(Source material)

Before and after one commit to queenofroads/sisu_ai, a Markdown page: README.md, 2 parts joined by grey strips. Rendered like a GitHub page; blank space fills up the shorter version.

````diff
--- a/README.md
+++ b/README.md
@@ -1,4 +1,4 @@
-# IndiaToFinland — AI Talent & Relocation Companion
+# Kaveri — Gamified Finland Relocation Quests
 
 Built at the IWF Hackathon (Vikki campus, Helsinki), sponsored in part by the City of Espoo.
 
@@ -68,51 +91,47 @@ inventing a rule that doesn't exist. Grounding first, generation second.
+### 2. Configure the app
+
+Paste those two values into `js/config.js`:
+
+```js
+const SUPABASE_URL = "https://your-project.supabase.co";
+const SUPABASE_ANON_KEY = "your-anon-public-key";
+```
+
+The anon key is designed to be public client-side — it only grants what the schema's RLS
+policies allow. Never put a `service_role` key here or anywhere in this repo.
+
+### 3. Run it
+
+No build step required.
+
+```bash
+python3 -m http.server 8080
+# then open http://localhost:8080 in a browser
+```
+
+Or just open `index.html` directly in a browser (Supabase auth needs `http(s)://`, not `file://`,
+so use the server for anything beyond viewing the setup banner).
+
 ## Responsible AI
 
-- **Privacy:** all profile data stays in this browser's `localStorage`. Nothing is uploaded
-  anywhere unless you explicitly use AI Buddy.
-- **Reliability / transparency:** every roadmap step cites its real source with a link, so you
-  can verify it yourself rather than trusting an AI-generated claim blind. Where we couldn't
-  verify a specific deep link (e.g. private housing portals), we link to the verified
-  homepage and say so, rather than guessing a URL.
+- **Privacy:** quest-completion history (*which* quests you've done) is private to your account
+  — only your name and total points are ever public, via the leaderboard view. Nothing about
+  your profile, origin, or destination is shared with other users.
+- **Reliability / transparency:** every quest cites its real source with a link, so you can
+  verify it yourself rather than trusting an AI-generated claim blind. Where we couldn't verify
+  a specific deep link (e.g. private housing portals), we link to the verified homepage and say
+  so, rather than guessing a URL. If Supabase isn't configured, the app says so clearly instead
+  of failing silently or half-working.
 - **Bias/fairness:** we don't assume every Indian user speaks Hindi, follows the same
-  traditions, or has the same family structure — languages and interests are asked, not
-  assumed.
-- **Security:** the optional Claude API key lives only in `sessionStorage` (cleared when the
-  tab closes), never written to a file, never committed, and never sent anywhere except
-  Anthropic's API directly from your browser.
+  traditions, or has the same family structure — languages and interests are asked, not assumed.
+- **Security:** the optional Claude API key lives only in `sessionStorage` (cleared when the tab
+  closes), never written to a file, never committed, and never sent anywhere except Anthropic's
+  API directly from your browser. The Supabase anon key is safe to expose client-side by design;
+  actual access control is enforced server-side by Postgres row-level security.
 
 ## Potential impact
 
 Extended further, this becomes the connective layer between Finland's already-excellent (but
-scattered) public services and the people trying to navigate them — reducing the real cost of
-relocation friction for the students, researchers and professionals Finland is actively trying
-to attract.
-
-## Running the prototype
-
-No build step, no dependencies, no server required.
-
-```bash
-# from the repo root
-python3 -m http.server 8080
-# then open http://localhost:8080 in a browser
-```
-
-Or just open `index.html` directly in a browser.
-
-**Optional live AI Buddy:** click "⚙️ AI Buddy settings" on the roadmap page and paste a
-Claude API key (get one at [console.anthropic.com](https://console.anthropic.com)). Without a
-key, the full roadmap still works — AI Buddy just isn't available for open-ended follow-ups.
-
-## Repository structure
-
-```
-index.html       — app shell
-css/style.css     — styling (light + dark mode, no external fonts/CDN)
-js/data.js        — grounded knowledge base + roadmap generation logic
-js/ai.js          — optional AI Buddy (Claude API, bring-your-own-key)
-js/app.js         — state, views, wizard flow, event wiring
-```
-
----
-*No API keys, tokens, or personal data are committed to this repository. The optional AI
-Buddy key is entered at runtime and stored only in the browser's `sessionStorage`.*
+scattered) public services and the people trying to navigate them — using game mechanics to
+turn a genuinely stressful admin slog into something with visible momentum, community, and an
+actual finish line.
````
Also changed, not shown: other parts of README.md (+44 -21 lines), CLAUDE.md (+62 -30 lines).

(End Source material)

What is required:
Every entry should be printed again exactly as it stands.

Output:
Before and after one commit to queenofroads/sisu_ai, a Markdown page: README.md, 2 parts joined by grey strips. Rendered like a GitHub page; blank space fills up the shorter version.

````diff
--- a/README.md
+++ b/README.md
@@ -1,4 +1,4 @@
-# IndiaToFinland — AI Talent & Relocation Companion
+# Kaveri — Gamified Finland Relocation Quests
 
 Built at the IWF Hackathon (Vikki campus, Helsinki), sponsored in part by the City of Espoo.
 
@@ -68,51 +91,47 @@ inventing a rule that doesn't exist. Grounding first, generation second.
+### 2. Configure the app
+
+Paste those two values into `js/config.js`:
+
+```js
+const SUPABASE_URL = "https://your-project.supabase.co";
+const SUPABASE_ANON_KEY = "your-anon-public-key";
+```
+
+The anon key is designed to be public client-side — it only grants what the schema's RLS
+policies allow. Never put a `service_role` key here or anywhere in this repo.
+
+### 3. Run it
+
+No build step required.
+
+```bash
+python3 -m http.server 8080
+# then open http://localhost:8080 in a browser
+```
+
+Or just open `index.html` directly in a browser (Supabase auth needs `http(s)://`, not `file://`,
+so use the server for anything beyond viewing the setup banner).
+
 ## Responsible AI
 
-- **Privacy:** all profile data stays in this browser's `localStorage`. Nothing is uploaded
-  anywhere unless you explicitly use AI Buddy.
-- **Reliability / transparency:** every roadmap step cites its real source with a link, so you
-  can verify it yourself rather than trusting an AI-generated claim blind. Where we couldn't
-  verify a specific deep link (e.g. private housing portals), we link to the verified
-  homepage and say so, rather than guessing a URL.
+- **Privacy:** quest-completion history (*which* quests you've done) is private to your account
+  — only your name and total points are ever public, via the leaderboard view. Nothing about
+  your profile, origin, or destination is shared with other users.
+- **Reliability / transparency:** every quest cites its real source with a link, so you can
+  verify it yourself rather than trusting an AI-generated claim blind. Where we couldn't verify
+  a specific deep link (e.g. private housing portals), we link to the verified homepage and say
+  so, rather than guessing a URL. If Supabase isn't configured, the app says so clearly instead
+  of failing silently or half-working.
 - **Bias/fairness:** we don't assume every Indian user speaks Hindi, follows the same
-  traditions, or has the same family structure — languages and interests are asked, not
-  assumed.
-- **Security:** the optional Claude API key lives only in `sessionStorage` (cleared when the
-  tab closes), never written to a file, never committed, and never sent anywhere except
-  Anthropic's API directly from your browser.
+  traditions, or has the same family structure — languages and interests are asked, not assumed.
+- **Security:** the optional Claude API key lives only in `sessionStorage` (cleared when the tab
+  closes), never written to a file, never committed, and never sent anywhere except Anthropic's
+  API directly from your browser. The Supabase anon key is safe to expose client-side by design;
+  actual access control is enforced server-side by Postgres row-level security.
 
 ## Potential impact
 
 Extended further, this becomes the connective layer between Finland's already-excellent (but
-scattered) public services and the people trying to navigate them — reducing the real cost of
-relocation friction for the students, researchers and professionals Finland is actively trying
-to attract.
-
-## Running the prototype
-
-No build step, no dependencies, no server required.
-
-```bash
-# from the repo root
-python3 -m http.server 8080
-# then open http://localhost:8080 in a browser
-```
-
-Or just open `index.html` directly in a browser.
-
-**Optional live AI Buddy:** click "⚙️ AI Buddy settings" on the roadmap page and paste a
-Claude API key (get one at [console.anthropic.com](https://console.anthropic.com)). Without a
-key, the full roadmap still works — AI Buddy just isn't available for open-ended follow-ups.
-
-## Repository structure
-
-```
-index.html       — app shell
-css/style.css     — styling (light + dark mode, no external fonts/CDN)
-js/data.js        — grounded knowledge base + roadmap generation logic
-js/ai.js          — optional AI Buddy (Claude API, bring-your-own-key)
-js/app.js         — state, views, wizard flow, event wiring
-```
-
----
-*No API keys, tokens, or personal data are committed to this repository. The optional AI
-Buddy key is entered at runtime and stored only in the browser's `sessionStorage`.*
+scattered) public services and the people trying to navigate them — using game mechanics to
+turn a genuinely stressful admin slog into something with visible momentum, community, and an
+actual finish line.
````
Also changed, not shown: other parts of README.md (+44 -21 lines), CLAUDE.md (+62 -30 lines).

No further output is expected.